→ **WHAT IS NEEDED**:
Your answer should hold the data exactly as given, minus any picture.

:::

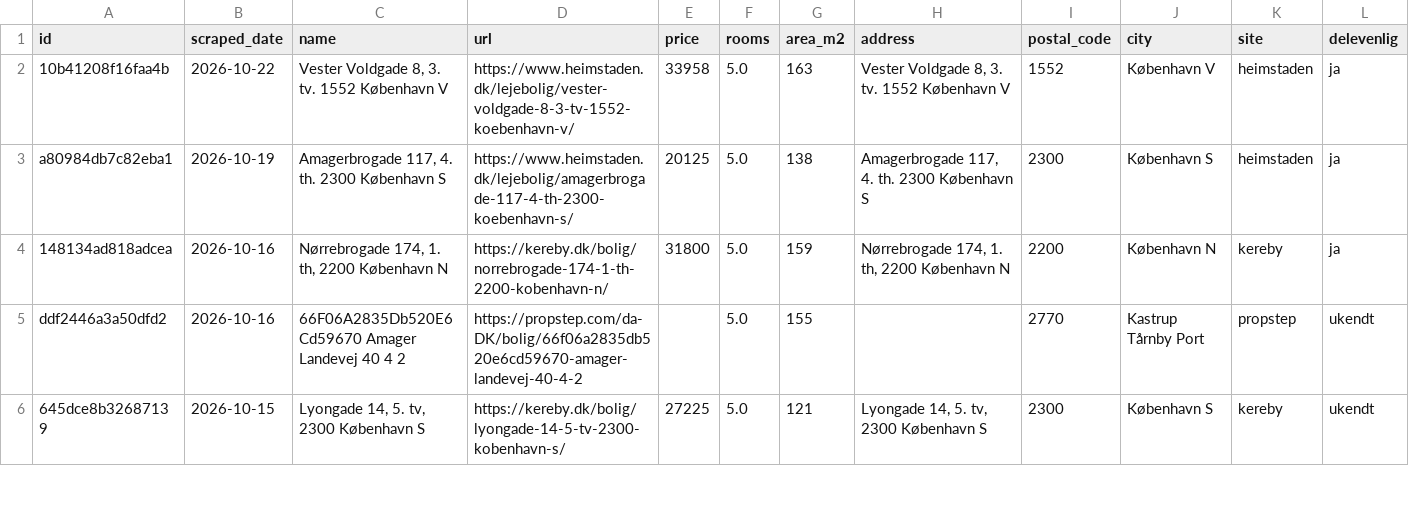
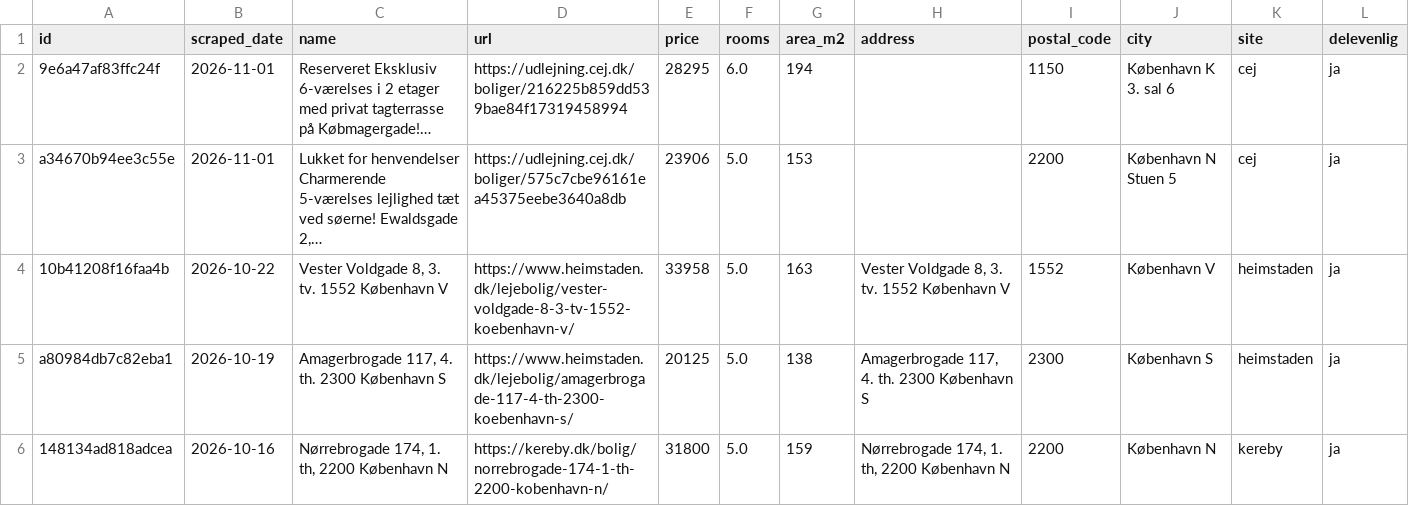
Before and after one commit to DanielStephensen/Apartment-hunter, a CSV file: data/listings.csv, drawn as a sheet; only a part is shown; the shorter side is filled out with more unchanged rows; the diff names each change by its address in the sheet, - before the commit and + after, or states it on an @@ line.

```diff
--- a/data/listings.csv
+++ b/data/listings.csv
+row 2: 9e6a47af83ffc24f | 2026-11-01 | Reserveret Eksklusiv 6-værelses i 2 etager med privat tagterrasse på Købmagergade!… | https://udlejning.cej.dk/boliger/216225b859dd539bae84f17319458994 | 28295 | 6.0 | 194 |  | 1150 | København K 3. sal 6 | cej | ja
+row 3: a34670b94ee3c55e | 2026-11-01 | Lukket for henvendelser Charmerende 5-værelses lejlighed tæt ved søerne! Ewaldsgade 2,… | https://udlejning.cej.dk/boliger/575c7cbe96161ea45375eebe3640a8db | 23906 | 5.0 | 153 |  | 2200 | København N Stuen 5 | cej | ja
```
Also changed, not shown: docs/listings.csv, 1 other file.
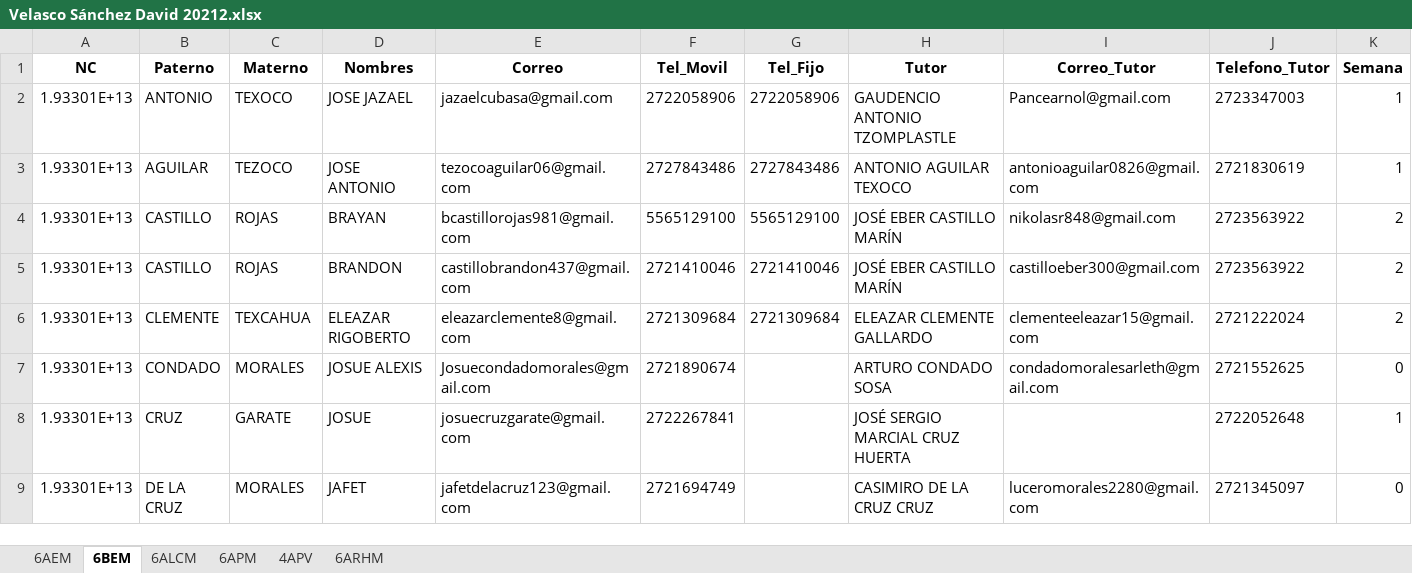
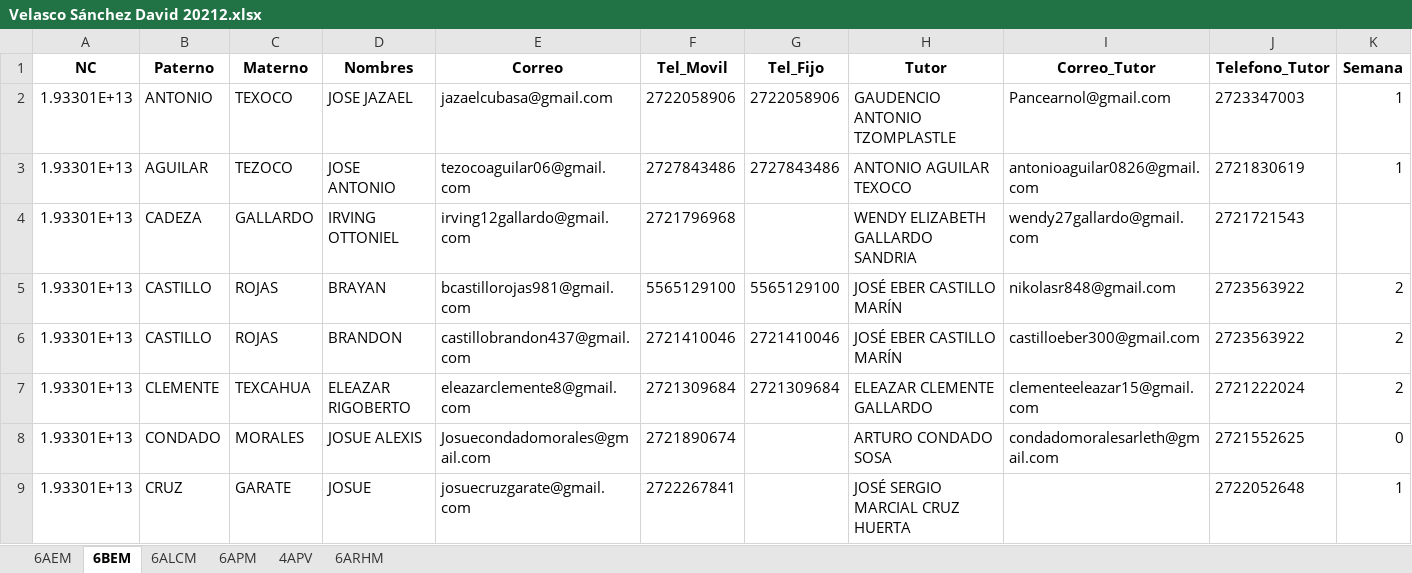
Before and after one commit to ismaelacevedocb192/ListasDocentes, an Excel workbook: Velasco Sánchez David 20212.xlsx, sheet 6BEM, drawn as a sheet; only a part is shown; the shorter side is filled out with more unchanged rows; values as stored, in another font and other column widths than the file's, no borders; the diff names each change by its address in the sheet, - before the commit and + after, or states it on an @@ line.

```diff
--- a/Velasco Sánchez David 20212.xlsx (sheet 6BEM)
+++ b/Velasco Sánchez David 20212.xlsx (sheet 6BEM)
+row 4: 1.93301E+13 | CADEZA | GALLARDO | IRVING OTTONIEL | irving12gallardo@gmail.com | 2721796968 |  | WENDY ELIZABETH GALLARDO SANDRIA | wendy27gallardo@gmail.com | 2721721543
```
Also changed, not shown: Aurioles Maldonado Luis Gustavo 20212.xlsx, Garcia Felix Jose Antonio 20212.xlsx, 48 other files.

:::

→ **WRITTEN RESPONSE**:
Before and after one commit to DanielStephensen/Apartment-hunter, a CSV file: data/listings.csv, drawn as a sheet; only a part is shown; the shorter side is filled out with more unchanged rows; the diff names each change by its address in the sheet, - before the commit and + after, or states it on an @@ line.

```diff
--- a/data/listings.csv
+++ b/data/listings.csv
+row 2: 9e6a47af83ffc24f | 2026-11-01 | Reserveret Eksklusiv 6-værelses i 2 etager med privat tagterrasse på Købmagergade!… | https://udlejning.cej.dk/boliger/216225b859dd539bae84f17319458994 | 28295 | 6.0 | 194 |  | 1150 | København K 3. sal 6 | cej | ja
+row 3: a34670b94ee3c55e | 2026-11-01 | Lukket for henvendelser Charmerende 5-værelses lejlighed tæt ved søerne! Ewaldsgade 2,… | https://udlejning.cej.dk/boliger/575c7cbe96161ea45375eebe3640a8db | 23906 | 5.0 | 153 |  | 2200 | København N Stuen 5 | cej | ja
```
Also changed, not shown: docs/listings.csv, 1 other file.
Before and after one commit to ismaelacevedocb192/ListasDocentes, an Excel workbook: Velasco Sánchez David 20212.xlsx, sheet 6BEM, drawn as a sheet; only a part is shown; the shorter side is filled out with more unchanged rows; values as stored, in another font and other column widths than the file's, no borders; the diff names each change by its address in the sheet, - before the commit and + after, or states it on an @@ line.

```diff
--- a/Velasco Sánchez David 20212.xlsx (sheet 6BEM)
+++ b/Velasco Sánchez David 20212.xlsx (sheet 6BEM)
+row 4: 1.93301E+13 | CADEZA | GALLARDO | IRVING OTTONIEL | irving12gallardo@gmail.com | 2721796968 |  | WENDY ELIZABETH GALLARDO SANDRIA | wendy27gallardo@gmail.com | 2721721543
```
Also changed, not shown: Aurioles Maldonado Luis Gustavo 20212.xlsx, Garcia Felix Jose Antonio 20212.xlsx, 48 other files.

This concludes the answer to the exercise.